There's a depressing insularity to it — a very specific bubble of determination within the larger, protectively impermeable bubble that is Texas itself. "Cheer" is tasked with giving us a brief yet jaw-dropping primer on cheer, both as a loosely affiliated collegiate sport and as a billion-dollar industry. We also learn of its daunting reputation for injury — twisted ankles, broken bones, bruised ribs, concussions and worse. More hurtful, perhaps, is the final heartbreak: After the team members graduate, there's nowhere to go, nothing left to cheer for.
In addition to their obligatory, and pretty much folkloric, presence at Navarro's football games and other sporting events, the cheer team spends months preparing the routine it will take to the national championships in Florida — a single shot at winning that lasts a mere 2 minutes and 15 seconds.
The routine is a precisely choreographed chaos of tumbling, human pyramid formations and, most notably, the flying stunts in which the team's muscle-bound young men hurl the tiniest, bravest young women into the air and catch them. The physical demands speak for themselves; sadly, the cheer team members, Aldama and her assistant coaches still feel that they must explain their sport to persistent naysayers.

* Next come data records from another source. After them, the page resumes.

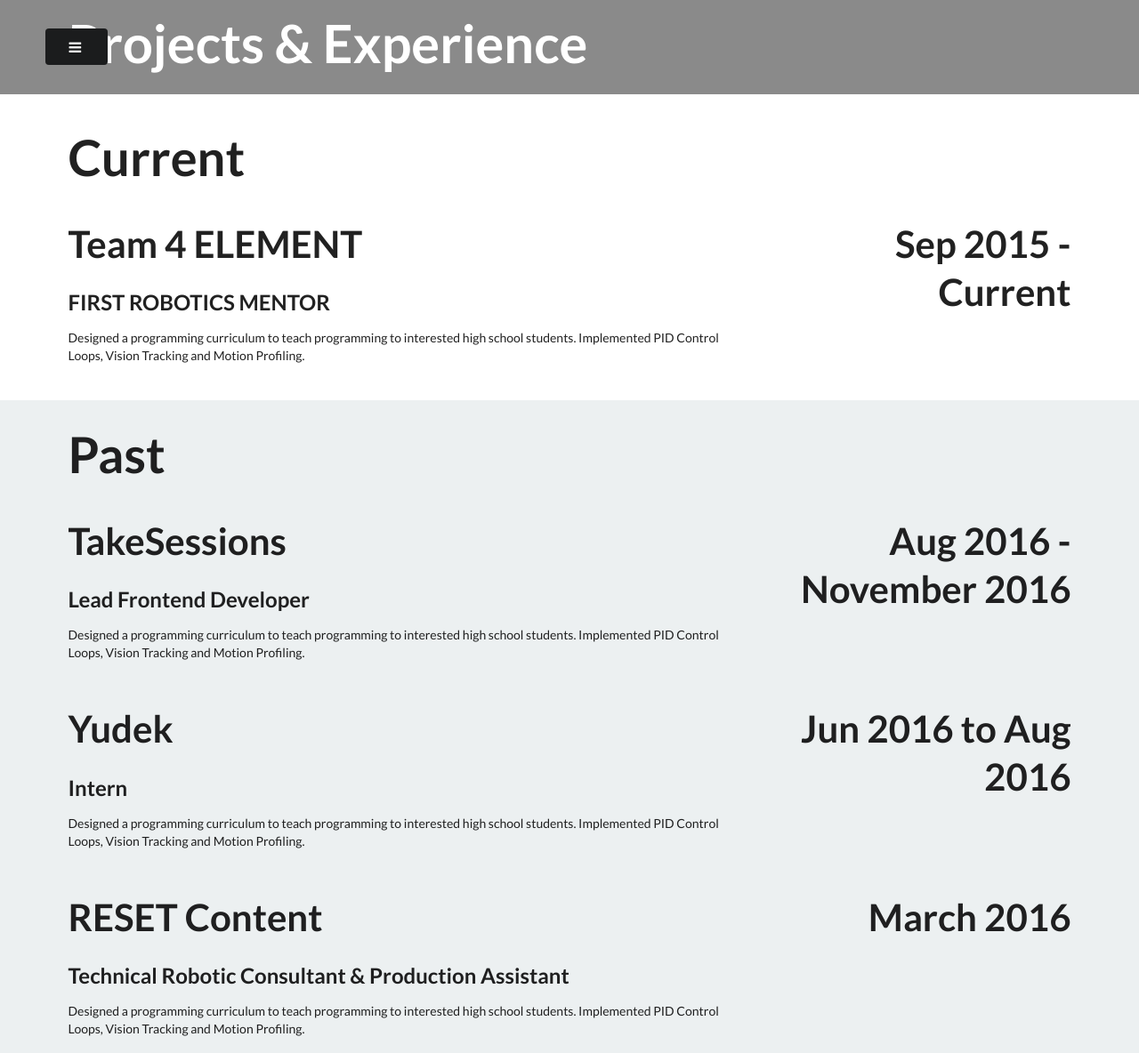
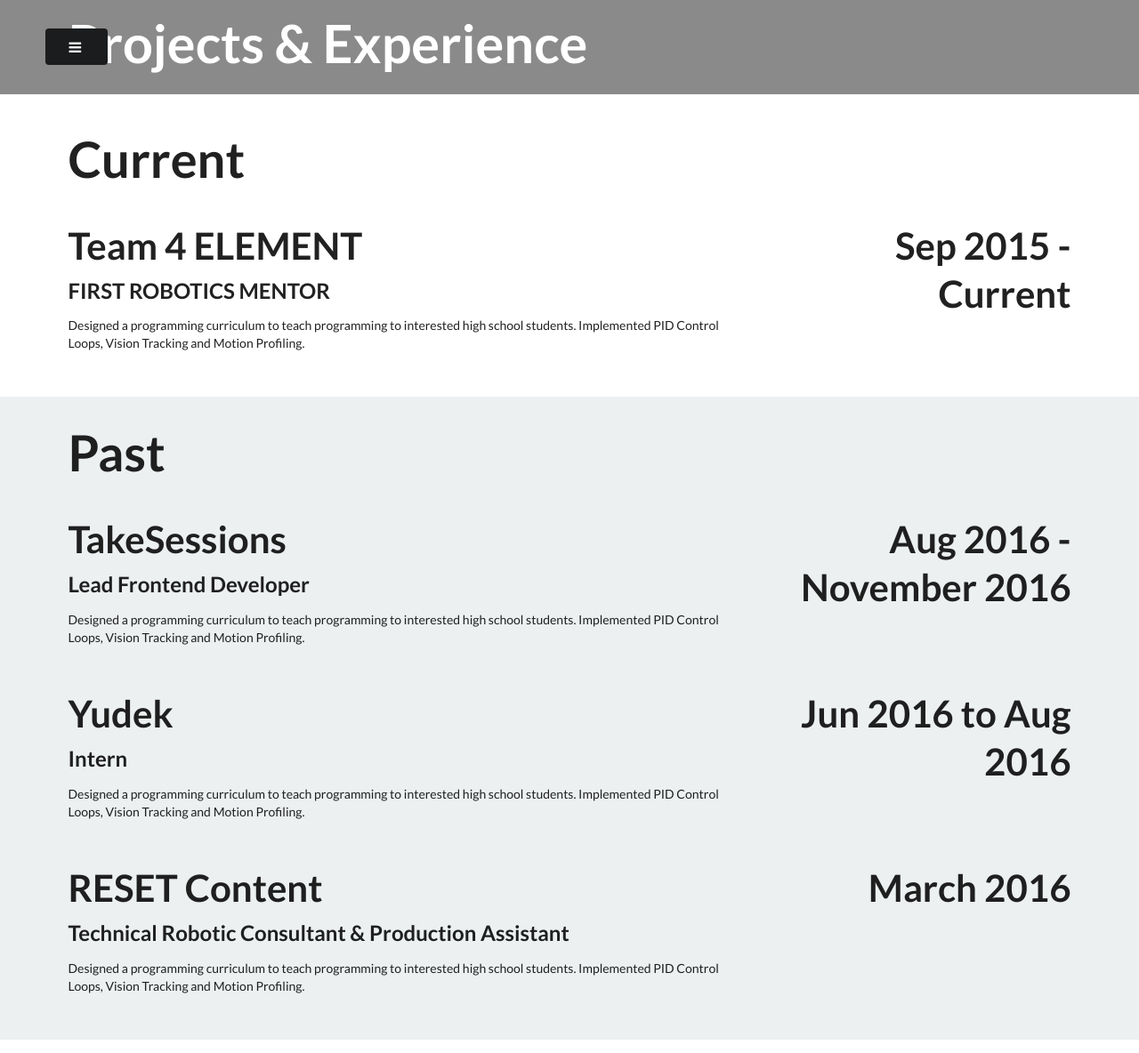
Before and after one commit to justAdevTV/personal-site, a website: page projects.html in a window 1280 px wide. Shown: the top 1184 px of the page at 89% size. Drawn offline with nearby package versions, Linux system fonts and the light colour scheme.

Commit message:
Finished Spacing for projects

```diff
--- a/css/style.css
+++ b/css/style.css
@@ -16,6 +16,10 @@
 
 .project-header {
 	font-size: 3rem !important;
+}
+
+.sub-description-holder {
+	margin-top: -5px !important;
 }
 
 .award-background {
@@ -37,8 +41,8 @@
 }
 
 .section-holder {
-	padding-top: 25px !important;
-	padding-bottom: 40px !important;
+	padding-top: 27px !important;
+	padding-bottom: 50px !important;
 }
 
 .no-border-view {
--- a/projects.html
+++ b/projects.html
@@ -69,7 +69,7 @@
 			<div class="ui grid stackable project-holder">
 				<div class="eleven wide column">
 					<h1 class="title-holder project-header">Team 4 ELEMENT</h1>
-					<h2>FIRST ROBOTICS MENTOR</h2>
+					<h2 class="sub-description-holder">FIRST ROBOTICS MENTOR</h2>
 					<p>Designed a programming curriculum to teach programming to interested high school students. Implemented PID Control Loops, Vision Tracking and Motion Profiling.</p>
 				</div>
 				<div class="column five wide right aligned">
@@ -85,7 +85,7 @@
 				<div class="ui grid stackable project-holder">
 					<div class="eleven wide column">
 						<h1 class="title-holder project-header">TakeSessions</h1>
-						<h2>Lead Frontend Developer</h2>
+						<h2 class="sub-description-holder">Lead Frontend Developer</h2>
 						<p>Designed a programming curriculum to teach programming to interested high school students. Implemented PID Control Loops, Vision Tracking and Motion Profiling.</p>
 					</div>
 					<div class="column five wide right aligned">
@@ -95,7 +95,7 @@
 				<div class="ui grid stackable project-holder">
 					<div class="eleven wide column">
 						<h1 class="title-holder project-header">Yudek</h1>
-						<h2>Intern</h2>
+						<h2 class="sub-description-holder">Intern</h2>
 						<p>Designed a programming curriculum to teach programming to interested high school students. Implemented PID Control Loops, Vision Tracking and Motion Profiling.</p>
 					</div>
 					<div class="column five wide right aligned">
@@ -105,7 +105,7 @@
 				<div class="ui grid stackable project-holder">
 					<div class="eleven wide column">
 						<h1 class="title-holder project-header">RESET Content</h1>
-						<h2>Technical Robotic Consultant & Production Assistant</h2>
+						<h2 class="sub-description-holder">Technical Robotic Consultant & Production Assistant</h2>
 						<p>Designed a programming curriculum to teach programming to interested high school students. Implemented PID Control Loops, Vision Tracking and Motion Profiling.</p>
 					</div>
 					<div class="column five wide right aligned">
```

These young people, however, are made of tough stuff. Lexi Brumback, an unlikely recruit with silvery-blond raver hair, reckons she'd already be in jail if she hadn't found cheer. Morgan Simianer, a 96-pound flier, came to Texas to audition for Coach Aldama from her grandparents' farm in Wyoming, where she felt alienated and alone after her father all but abandoned her for his new wife and family.
La'Darius Marshall, a vibrant and strong team member who excels at stunts and tumbling, believes cheer is helping him break down some of the resentment he acquired during a childhood defined by being black and poor in Florida.
Jerry Harris, Marshall's roommate and friend, had an equally tumultuous upbringing — he moved in with a sympathetic, cheer-centric suburban family after his mother died. There's plenty for Jerry to be angry about, yet he is Navarro's most relentlessly upbeat sunbeam, a true cheerleader who works twice as hard to win a spot "on mat," the term for the 20 cheerleaders Aldama will select to compete at nationals.
Both Marshall and Harris give us a glimpse at a relatively newfound openness in the cheer milieu, where gay or otherwise nonconforming young men no longer feel ashamed about themselves or their sport. Aldama, who considers herself a conservative Christian, is a fierce protector of their rights to be who they are. "I won't budge," she says. "These are my kids and I'll fight tooth-and-nail for them."
Incomplete without a shimmering star, "Cheer" zeroes in on team member Gabi Hunter, whose Instagram fame in the cheerleading world has grown so intense that her parents have devoted their lives to managing and marketing her brand. Hunter, however, provides a refreshingly down-to-earth insight into the sport; she believes in it passionately, yet rolls her eyes at its constant demands.
"Cheer" quickly and effortlessly becomes all-consuming for the viewer. Whiteley superbly structures the story through six episodes to heighten the anxiety as the competition nears.
The only disappointment is hardly the filmmakers' fault. A billion-dollar company called Varsity greedily guards all broadcast and filming rights, which prevents "Cheer's" crew from chronicling the series' big moment, as Navarro competes in Daytona Beach, Fla., for the 2019 trophy.
Whiteley instead relies on phone footage of the event, which works to its climatic advantage: It's as jittery and frantic as your nerves will be when you watch it, and I could only think of one thing as those young adults came bounding onto the mat and began to defy gravity: God bless ’em.
Six episodes of "Cheer" are now streaming on Netflix.